In a scathing Saturday editorial excoriating the U.S. for being addicted to debt and living beyond its means, China’s state-run news agency highlighted a different but related issue: China’s U.S. debt holdings that amount to some $1.16 trillion. If U.S. Treasuries are worth less in the wake of the country’s downgrade, then China has a problem of its own.
The Washington Post reported that China’s editorial roundly scolded the U.S. for “squander[ing] unlimited overseas borrowing,” and said those days were at an end. Beijing had said nothing in the days leading up to the budget agreement when downgrades were threatened. Now that it has become a reality, and the potential threat to its own investments has become more immediate, the country’s leaders have become openly critical of the U.S.
China’s own ratings agency, Dagong Global Credit Rating Co., had already cut the U.S. rating for the second time three days before.
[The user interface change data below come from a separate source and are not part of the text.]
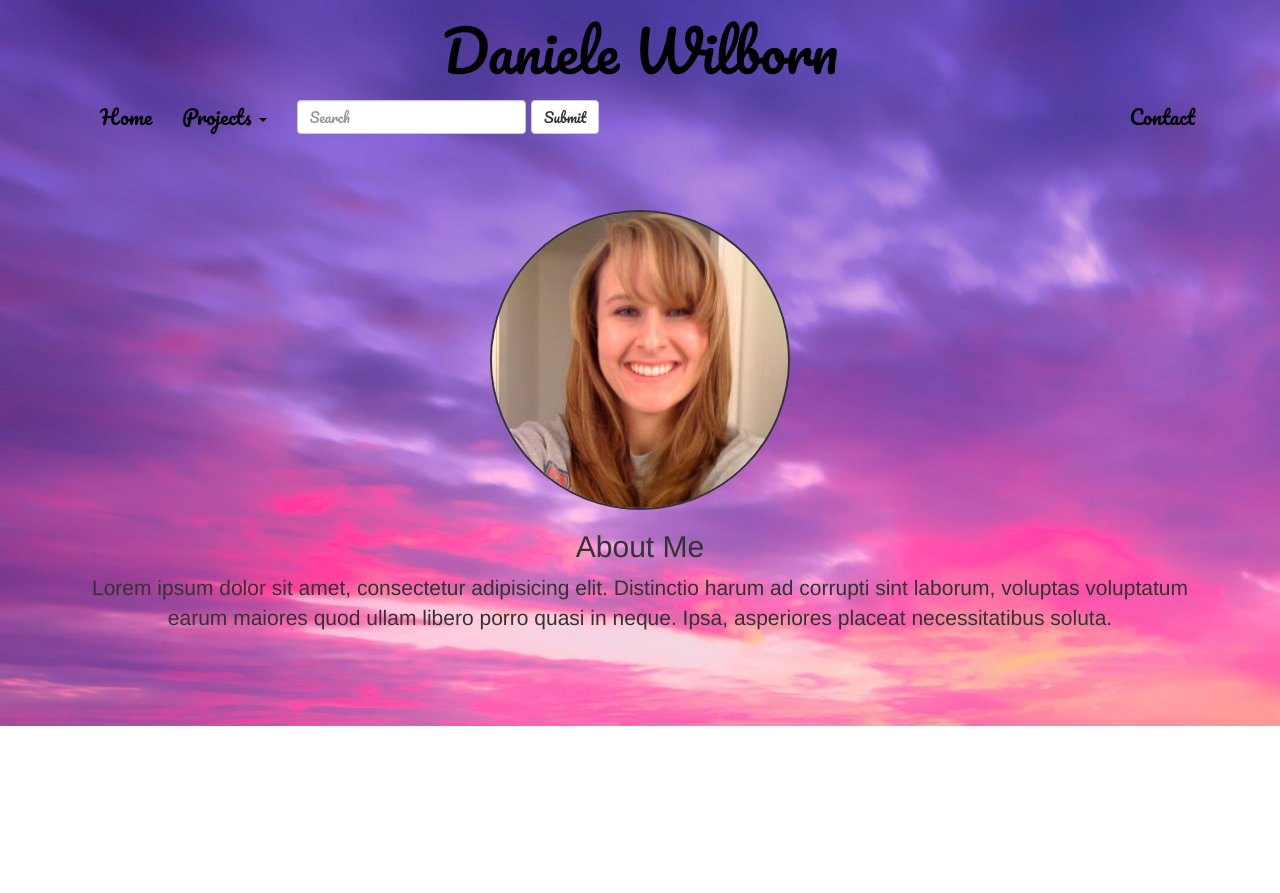
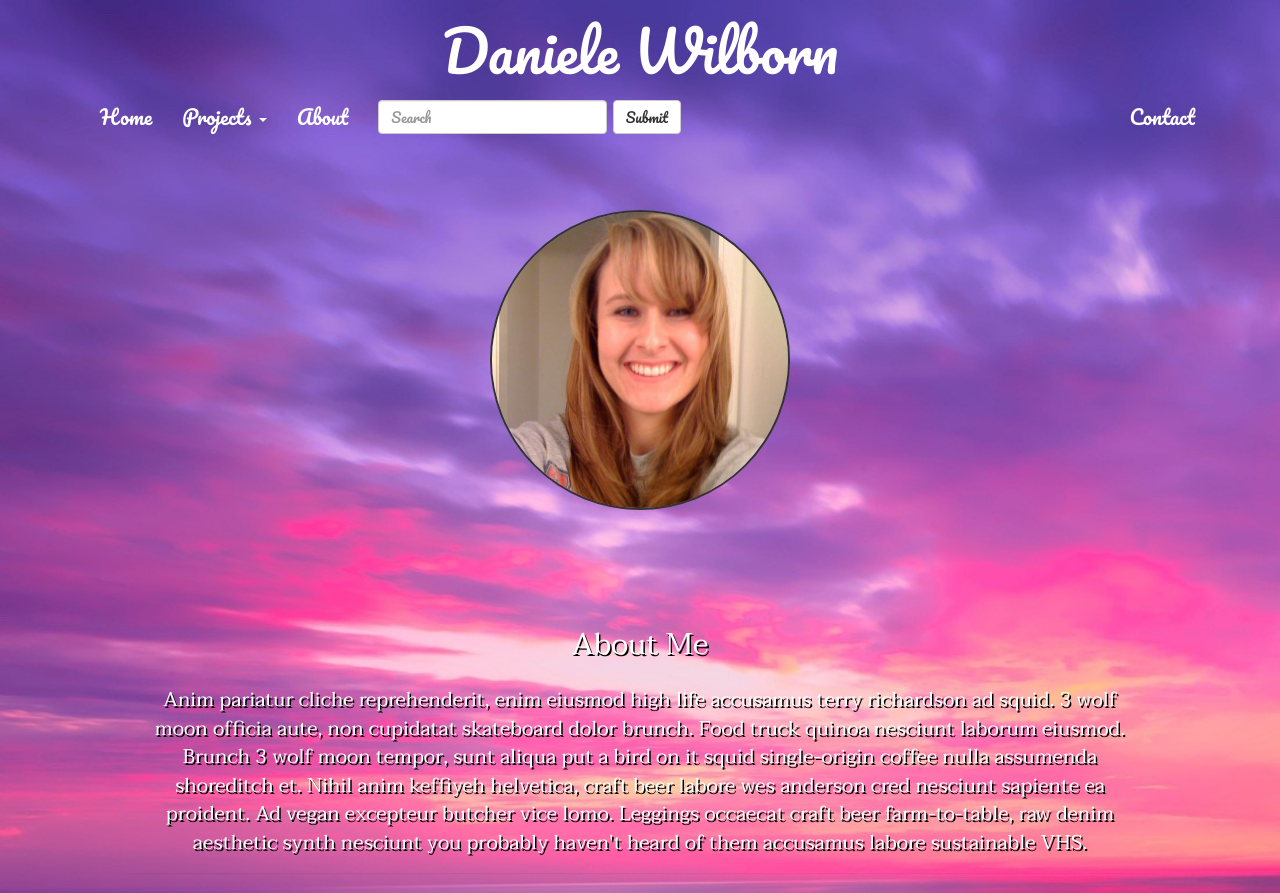
Before and after one commit to Daniwilborn/final_project_portfolio, a plain HTML site: page index.html in a window 1280 px wide. Before the commit the page ends 800 px from the top, so only its background shows below. Drawn offline with nearby package versions, Linux system fonts and the light colour scheme.

Commit message:
Made website responsive and added about me section

```diff
--- a/css/style.css
+++ b/css/style.css
@@ -1,15 +1,18 @@
 /*Universal*/
 @import url('https://fonts.googleapis.com/css?family=Pacifico');
+@import url('https://fonts.googleapis.com/css?family=Taviraj');
 
 .pacifico-text {
   font-family: 'Pacifico', cursive;
 }
-
+.taviraj.text{
+  font-family:'Taviraj', serif;
+}
 
 /*Header*/
 h1 {
   font-size: 4em;
-  color: black;
+  color: white;
 }
 /*Navbar*/
 .navbar{
@@ -21,18 +24,18 @@ h1 {
 
 .navbar-default .navbar-nav > .active > a, .navbar-default .navbar-nav > .active > a:focus, .navbar-default .navbar-nav > .active > a:hover{
   background-color: transparent;
-  color: black;
+  color: white;
 }
 
 .navbar-default .navbar-nav > .open > a, .navbar-default .navbar-nav > .open > a:focus, .navbar-default .navbar-nav > .open > a:hover {
-  color: black;
+  color: white;
   background-color: transparent;
   }
 .navbar-default .navbar-nav > li > a:focus, .navbar-default .navbar-nav > li > a:hover{
-   color: black;
+   color: white;
   }
 .navbar-default .navbar-nav > li > a{
-  color: black;
+  color: white;
 }
 .background-image{
   background-image: url('../images/sunset.jpeg');
@@ -45,9 +48,11 @@ h1 {
   text-align: center;
 }
 img{
-  width: 300px;
-  border: 2px solid;
-}
+   width: 300px;
+   border: 2px solid;
+ }
+
+
 @keyframes picture {
   from {height: 0px;}
   to {height: 300px;}
@@ -56,3 +61,25 @@ img{
 .element {
   animation: picture 1.5s ease-out none;
 }
+/*About*/
+.panel {
+  background-color: transparent;
+  border: none;
+  color: white;
+  font-family:'Taviraj', serif;
+  font-size: 20px;
+  text-shadow: 1.5px 1.5px rgba(0, 0, 0, 1);
+  margin-top: 30px;
+}
+.panel-title{
+  font-size: 30px;
+}
+.panel-default > .panel-heading{
+  background-color: transparent;
+  border: none;
+  color: white;
+  font-family:'Taviraj', serif;
+}
+.panel-group .panel-heading + .panel-collapse > .list-group, .panel-group .panel-heading + .panel-collapse > .panel-body{
+  border: none;
+}
--- a/index.html
+++ b/index.html
@@ -38,6 +38,11 @@
                 </ul>
               </li>
             </ul>
+            <ul class="nav navbar-nav navbar-left">
+              <li>
+                <a href="#accordion">About</a>
+              </li>
+            </ul>
             <form class="navbar-form navbar-left">
               <div class="form-group">
                 <input type="text" class="form-control" placeholder="Search">
@@ -47,8 +52,6 @@
             <ul class="nav navbar-nav navbar-right">
               <li><a href="#">Contact</a></li>
             </ul>
-              </li>
-            </ul>
           </div><!-- /.navbar-collapse -->
         </div><!-- /.container-fluid -->
       </nav>
@@ -56,10 +59,27 @@
     <div class="jumbotron"><!--Jumbotron Section starts here-->
       <div class="row">
         <img src="images/profile.jpg" alt="Profile Picture" class="img-circle element">
-        <h2>About Me</h2>
-        <p>Lorem ipsum dolor sit amet, consectetur adipisicing elit. Distinctio harum ad corrupti sint laborum, voluptas voluptatum earum maiores quod ullam libero porro quasi in neque. Ipsa, asperiores placeat necessitatibus soluta.</p>
       </div>
     </div>
+    <div class="row"><!--About section starts here-->
+      <div class="panel-group text-center col-xs-10 col-xs-offset-1 col-sm-6 col-sm-offset-3 col-md-6 col-md-offset-3 col-lg-10 col-lg-offset-1" id="accordion" role="tablist" aria-multiselectable="true">
+        <div class="panel panel-default">
+          <div class="panel-heading" role="tab" id="headingOne">
+            <h4 class="panel-title ">
+              <a role="button" data-toggle="collapse" data-parent="#accordion" href="#collapseOne" aria-expanded="true" aria-controls="collapseOne">
+                About Me
+              </a>
+            </h4>
+          </div>
+          <div id="collapseOne" class="panel-collapse collapse in" role="tabpanel" aria-labelledby="headingOne">
+            <div class="panel-body">
+              Anim pariatur cliche reprehenderit, enim eiusmod high life accusamus terry richardson ad squid. 3 wolf moon officia aute, non cupidatat skateboard dolor brunch. Food truck quinoa nesciunt laborum eiusmod. Brunch 3 wolf moon tempor, sunt aliqua put a bird on it squid single-origin coffee nulla assumenda shoreditch et. Nihil anim keffiyeh helvetica, craft beer labore wes anderson cred nesciunt sapiente ea proident. Ad vegan excepteur butcher vice lomo. Leggings occaecat craft beer farm-to-table, raw denim aesthetic synth nesciunt you probably haven't heard of them accusamus labore sustainable VHS.
+            </div>
+          </div>
+        </div>
+      </div>
+    </div>
+    <!-- About section ends here -->
   </div>
   <script src="https://ajax.googleapis.com/ajax/libs/jquery/1.11.3/jquery.min.js"></script>
 	<script src="js/bootstrap.min.js"></script>
```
Its first cut was administered in November, although little attention was paid to it at the time.
According to a Reuters report, China’s anger over the U.S. debt situation masks its own economic situation, which is so heavily tied to exports that it maintains a constant influx of foreign currencies and their attendant risks.
Beijing is apparently concerned that its economic policies are moving too slowly to keep up with the global economic situation—both in foreign currency risk and in falling demand for exports as other countries continue to tighten their belts in austerity. Officials have said off the record that China must change its policies in order to lower its trade imbalance and stock of foreign currency reserves.
While one step it is taking is to reduce restrictions on foreign investment, that has little effect on its enormous reserves. On Friday, Yu Yongding, a former central bank adviser, had called for a float of the yuan, as reported by AdvisorOne. While it is doubtful that China will permit that any time soon, the fact that such a step was called for in public, says the report, indicates that the country is ready for more drastic change than it has previously allowed.